Data breaches are common today and they’re only increasing in frequency. Now that dozens if not hundreds of companies have your data, these breaches can affect your personal security. In light of that risk, you should know what to do if you’re involved in a data breach.
Businesses in all 50 states are legally required to tell you if your data was part of a breach. If you get one of these notifications in your email, double-check the sender and look the event up to verify it’s real. If it is, follow these seven steps.
1. Change Your Passwords
If you were part of a breach, the first thing you should do is change your passwords on every online account. Even though most people know better, 65% of users today use the same password or a variation across multiple accounts. That means if a hacker got a password to one of your accounts in a data breach, they could use it to access another one.
You can prevent breaches from spreading by using different passwords for each account. If you’re worried you’ll forget them — as 68% of people who reuse passwords are — try using a password manager to remember them for you.
“If a hacker got a password to one of your accounts in a data breach, they could use it to access another one”
2. Enable Multi-Factor Authentication
Using stronger passwords is an essential first step, but your security needs to go further. You should also enable multi-factor authentication (MFA) on any accounts that offer it to provide an additional layer of security.
MFA often works by sending you a text or email with a one-time code after you enter your password. It’s relatively simple but ensures even a breached password isn’t enough to break into your account. As a result, it stops up to 50% of account compromise attacks, so it’s worth the extra time.
3. Set Up a Fraud Alert
Next, it’s a good idea to contact one of the three credit bureaus — Equifax, Experian and TransUnion — to place a fraud alert on your credit report. When you do this, businesses must verify your identity before opening any new credit in your name. That extra verification step can prevent a cybercriminal from stealing your identity with breached information.
Fraud alerts are free and last for one year. You don’t have to contact all three bureaus, either. If you tell one to set up an alert, they will tell the other two to do the same.
4. Consider Freezing Your Credit
While you’re talking to the credit bureaus, you can go further and freeze your credit. Like a fraud alert, a credit freeze is free, but it goes a step beyond and makes it impossible to open a new line of credit in your name altogether.
Unlike a fraud alert, you’ll have to contact each credit bureau individually to freeze your credit. It’s also a more inconvenient option, as you won’t be able to open any new credit until you unfreeze it, but it’s more secure. Identity theft victims lose a median of $500, so it could be worth it to take this extra step.
“Identity theft victims lose a median of $500.”
5. Monitor Your Accounts
Even after taking these steps, you may still be vulnerable to further damage from the data breach. Consequently, you should keep a close eye on your bank accounts and any online profiles that hold your financial data.
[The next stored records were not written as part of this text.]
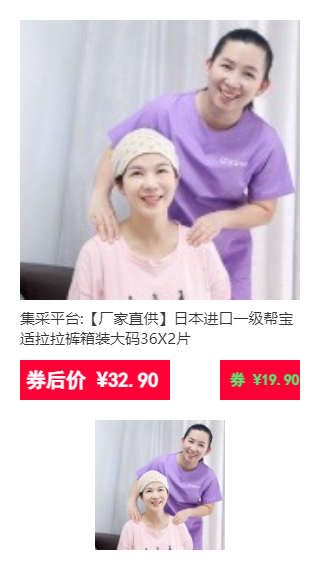
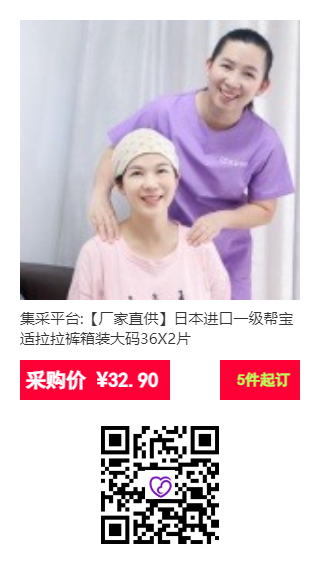
++++

Changed region(s): [[0.2812, 0.7138, 0.7188, 0.9621], [0.7188, 0.6207, 0.9375, 0.6828], [0.0625, 0.6207, 0.2188, 0.6828]]

diff --git a/html/poster_商品海报/poster_feng.js b/html/poster_商品海报/poster_feng.js
@@ -1,125 +1,115 @@
-
-    var api = {
-        make: function(c,img_product,img_qrcode) {
-            var cxt = c.getContext("2d"); // 创建context对象
-
-            // 设置myCanvas的宽高
-            c.width = 320; //设置myCanvas的宽
-            c.height = 580; //设置myCanvas的高
-
-            // 绘制一个矩形，用来做全局背景颜色
-            cxt.fillStyle = "#fff"; // fillStyle方法将其染成红色
-            cxt.fillRect(0, 0, c.width, c.height); // fillRect方法是创建一个矩形，x坐标、y坐标、宽度、高度
-
-            // 把图片绘制到myCanvas
-            var img = new Image()
-            img.src = img_product // 图片路径
-
-            // 为了防止图片还没加载完成就执行drawImage，需要延迟10ms再执行drawImage
-            setTimeout(function() {
-                cxt.drawImage(img, 20, 20, 280, 280);
-            }, 10)
-
-            // 绘制商品标题，自动换行
-            cxt.fillStyle = "#333";
-            cxt.font = "15px bold 黑体";
-            var str = "集采平台:【厂家直供】日本进口一级帮宝适拉拉裤箱装大码36X2片"
-            cxt.textBaseline = "middle";
-            cxt.textAlign = "left";
-            var lineWidth = 0;
-            var canvasWidth = 280; //一行文字占用的宽度
-            var initHeight = 320; //绘制字体距离canvas顶部初始的高度
-            var lastSubStrIndex = 0; //每次开始截取的字符串的索引
-            for (let i = 0; i < str.length; i++) {
-                lineWidth += cxt.measureText(str[i]).width;
-                if (lineWidth > canvasWidth) {
-                    cxt.fillText(str.substring(lastSubStrIndex, i), 20, initHeight); //绘制截取部分
-                    initHeight += 20; //20为字体的高度
-                    lineWidth = 0;
-                    lastSubStrIndex = i;
-                }
-                if (i == str.length - 1) { //绘制剩余部分
-                    cxt.fillText(str.substring(lastSubStrIndex, i + 1), 20, initHeight);
-                }
+var api = {
+    make: function(c, img_product, img_qrcode) {
+        var cxt = c.getContext("2d"); // 创建context对象
+        // 设置myCanvas的宽高
+        c.width = 320; //设置myCanvas的宽
+        c.height = 580; //设置myCanvas的高
+        // 绘制一个矩形，用来做全局背景颜色
+        cxt.fillStyle = "#fff"; // fillStyle方法将其染成红色
+        cxt.fillRect(0, 0, c.width, c.height); // fillRect方法是创建一个矩形，x坐标、y坐标、宽度、高度
+        // 把图片绘制到myCanvas
+        var img = new Image()
+        img.src = img_product // 图片路径
+        // 为了防止图片还没加载完成就执行drawImage，需要延迟10ms再执行drawImage
+        setTimeout(function() {
+            cxt.drawImage(img, 20, 20, 280, 280);
+        }, 10)
+        // 绘制商品标题，自动换行
+        cxt.fillStyle = "#333";
+        cxt.font = "15px bold 黑体";
+        var str = "集采平台:【厂家直供】日本进口一级帮宝适拉拉裤箱装大码36X2片"
+        cxt.textBaseline = "middle";
+        cxt.textAlign = "left";
+        var lineWidth = 0;
+        var canvasWidth = 280; //一行文字占用的宽度
+        var initHeight = 320; //绘制字体距离canvas顶部初始的高度
+        var lastSubStrIndex = 0; //每次开始截取的字符串的索引
+        for (let i = 0; i < str.length; i++) {
+            lineWidth += cxt.measureText(str[i]).width;
+            if (lineWidth > canvasWidth) {
+                cxt.fillText(str.substring(lastSubStrIndex, i), 20, initHeight); //绘制截取部分
+                initHeight += 20; //20为字体的高度
+                lineWidth = 0;
+                lastSubStrIndex = i;
             }
-
-            // 绘制券后价底部背景色
-            cxt.fillStyle = "#ff0036"; // fillStyle方法将其染成红色
-            cxt.fillRect(220, 360, 80, 40); // fillRect方法是创建一个矩形，x坐标、y坐标、宽度、高度
-
-            // 绘制券底部背景色
-            cxt.fillStyle = "#ff0036"; // fillStyle方法将其染成红色
-            cxt.fillRect(20, 360, 150, 40); // fillRect方法是创建一个矩形，x坐标、y坐标、宽度、高度
-
-            // 绘制价格
-            cxt.fillStyle = "#fff";
-            cxt.font = "normal bold 20px 黑体";
-            var str_price = "券后价 ¥32.90"
-            cxt.textBaseline = "middle";
-            cxt.textAlign = "left";
-            cxt.fillText(str_price, 26, 380);
-
-            // 绘制券面值
-            cxt.fillStyle = "#52f374f2";
-            cxt.font = "normal bold 15px 黑体";
-            var str_quan = "券 ¥19.90"
-            cxt.textBaseline = "middle";
-            cxt.textAlign = "left";
-            cxt.fillText(str_quan, 230, 380);
-
-            // 绘制二维码
-            var qrcode = new Image()
-            qrcode.src = img_qrcode // 二维码图片路径
-
-            // 为了防止图片还没加载完成就执行drawImage，需要延迟10ms再执行drawImage
-            setTimeout(function() {
-                cxt.drawImage(qrcode, 95, 420, 130, 130);
-                base64 = c.toDataURL("image/png");
-                console.log(base64);
-                api.download(base64);
-            }, 10)
-        },
-
-        download: function(imgUrl) {
-            // 如果浏览器支持msSaveOrOpenBlob方法（也就是使用IE浏览器的时候），那么调用该方法去下载图片
-            if (window.navigator.msSaveOrOpenBlob) {
-                var bstr = atob(imgUrl.split(',')[1])
-                var n = bstr.length
-                var u8arr = new Uint8Array(n)
-                while (n--) {
-                    u8arr[n] = bstr.charCodeAt(n)
-                }
-                var blob = new Blob([u8arr])
-                window.navigator.msSaveOrOpenBlob(blob, 'chart-download' + '.' + 'png')
-            } else {
-                // 这里就按照chrome等新版浏览器来处理
-                const a = document.createElement('a')
-                a.href = imgUrl
-                a.setAttribute('download', 'result')
-                a.click()
+            if (i == str.length - 1) { //绘制剩余部分
+                cxt.fillText(str.substring(lastSubStrIndex, i + 1), 20, initHeight);
             }
-        },
-        getBase64: function(url, callback) {
-            var Img = new Image(),
-                dataURL = '';
-            Img.src = url + '?v=' + Math.random();
-            Img.setAttribute('crossOrigin', 'Anonymous');
-            Img.onload = function() {
-                var canvas = document.createElement('canvas'),
-                    width = Img.width,
-                    height = Img.height;
-                canvas.width = width;
-                canvas.height = height;
-                canvas.getContext('2d').drawImage(Img, 0, 0, width, height);
-                dataURL = canvas.toDataURL('image/jpeg');
-                return callback ? callback(dataURL) : null;
-            };
-        },
-    }
-    var c = document.getElementById("myCanvas"); // 使用id来寻找canvas元素
-    var pic='https://upload.jjys168.com/jiajiamuying_upload/20220419/1650357863625e76670b28d.png@150h_150w_1e_1c';
-    api.getBase64(pic,function(r1){
-        console.log(pic,r1);
-        api.make(c,r1,r1);
+        }
+        // 绘制券后价底部背景色
+        cxt.fillStyle = "#ff0036"; // fillStyle方法将其染成红色
+        cxt.fillRect(220, 360, 80, 40); // fillRect方法是创建一个矩形，x坐标、y坐标、宽度、高度
+        // 绘制券底部背景色
+        cxt.fillStyle = "#ff0036"; // fillStyle方法将其染成红色
+        cxt.fillRect(20, 360, 150, 40); // fillRect方法是创建一个矩形，x坐标、y坐标、宽度、高度
+        // 绘制价格
+        cxt.fillStyle = "#fff";
+        cxt.font = "normal bold 20px 黑体";
+        var str_price = "采购价 ¥32.90"
+        cxt.textBaseline = "middle";
+        cxt.textAlign = "left";
+        cxt.fillText(str_price, 26, 380);
+        // 绘制券面值
+        cxt.fillStyle = "#bdfb59";
+        cxt.font = "normal bold 15px 黑体";
+        var str_quan = " 5件起订"
+        cxt.textBaseline = "middle";
+        cxt.textAlign = "left";
+        cxt.fillText(str_quan, 230, 380);
+        // 绘制二维码
+        var qrcode = new Image()
+        qrcode.src = img_qrcode // 二维码图片路径
+        // 为了防止图片还没加载完成就执行drawImage，需要延迟10ms再执行drawImage
+        setTimeout(function() {
+            cxt.drawImage(qrcode, 95, 420, 130, 130);
+            base64 = c.toDataURL("image/png");
+            console.log(base64);
+            api.download(base64);
+        }, 10)
+    },
+    download: function(imgUrl) {
+        // 如果浏览器支持msSaveOrOpenBlob方法（也就是使用IE浏览器的时候），那么调用该方法去下载图片
+        if (window.navigator.msSaveOrOpenBlob) {
+            var bstr = atob(imgUrl.split(',')[1])
+            var n = bstr.length
+            var u8arr = new Uint8Array(n)
+            while (n--) {
+                u8arr[n] = bstr.charCodeAt(n)
+            }
+            var blob = new Blob([u8arr])
+            window.navigator.msSaveOrOpenBlob(blob, 'chart-download' + '.' + 'png')
+        } else {
+            // 这里就按照chrome等新版浏览器来处理
+            const a = document.createElement('a')
+            a.href = imgUrl
+            a.setAttribute('download', 'result')
+            a.click()
+        }
+    },
+    getBase64: function(url, callback) {
+        var Img = new Image(),
+            dataURL = '';
+        Img.src = url + '?v=' + Math.random();
+        Img.setAttribute('crossOrigin', 'Anonymous');
+        Img.onload = function() {
+            var canvas = document.createElement('canvas'),
+                width = Img.width,
+                height = Img.height;
+            canvas.width = width;
+            canvas.height = height;
+            canvas.getContext('2d').drawImage(Img, 0, 0, width, height);
+            dataURL = canvas.toDataURL('image/jpeg');
+            return callback ? callback(dataURL) : null;
+        };
+    },
+}
+var c = document.getElementById("myCanvas"); // 使用id来寻找canvas元素
+var pic = 'https://upload.jjys168.com/jiajiamuying_upload/20220419/1650357863625e76670b28d.png@150h_150w_1e_1c';
+api.getBase64(pic, function(r1) {
+    console.log(pic, r1);
+    var pic_qrcode = "https://www.jjys168.com/a/qrcode?turl=m.ijiazhen.com";
+    api.getBase64(pic_qrcode, function(r2) {
+        api.make(c, r1, r2);
     });
-    // api.make(c,'imgdemo.jpg','qrcode.png');
+});
+// api.make(c,'imgdemo.jpg','qrcode.png');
That way, you can spot potential threats sooner.
If you see something suspicious, like a purchase you didn’t make, contact your bank and explain the situation. You may have to cancel your credit or debit card to be safe. If you notice unusual activity on an online account, it’s also a good idea to change your password again, even if you’ve already done that earlier.
6. Protect Against Future Breaches
Once some time passes with no updates or suspicious activity, you’re likely in the clear for this data breach. However, that doesn’t mean you can become complacent about your security. Instead, take the opportunity to become more secure and prevent similar events in the future.
Using strong, unique passwords and MFA on all accounts is a good start. You should also consider what businesses you give your data to. Always make sure a service is trustworthy before giving it any permissions or information.
Even then, remember that 95% of data breaches are at least partially because of human error. That means even a secure service can mess up, so it’s best to give out as little information as possible in every instance to minimize the damage of a breach.
“Always make sure a service is trustworthy before giving it any permissions or information.”
7. Contact Relevant Authorities if Necessary
Finally, you may want to reach out to the authorities about the data breach. Maybe you haven’t heard anything from the company that experienced the breach or you’ve suffered some losses and wonder what to do next. Contacting law enforcement officials can help.
If you think you lost some sensitive information, you can report identity theft on IdentityTheft.gov to notify authorities and learn what to do. If nothing else, this ensures security professionals are paying attention to the case.
“If you think you lost some sensitive information, you can report identity theft on IdentityTheft.gov.”
Quick Action Is Key to Protecting Your Data
Data breaches can be highly damaging, and as an individual, you may feel helpless, but that’s not necessarily the case. If you follow these steps, you can keep your data and money safe. Time is of the essence when responding to a data breach notification. The sooner you take action, the safer you’ll be.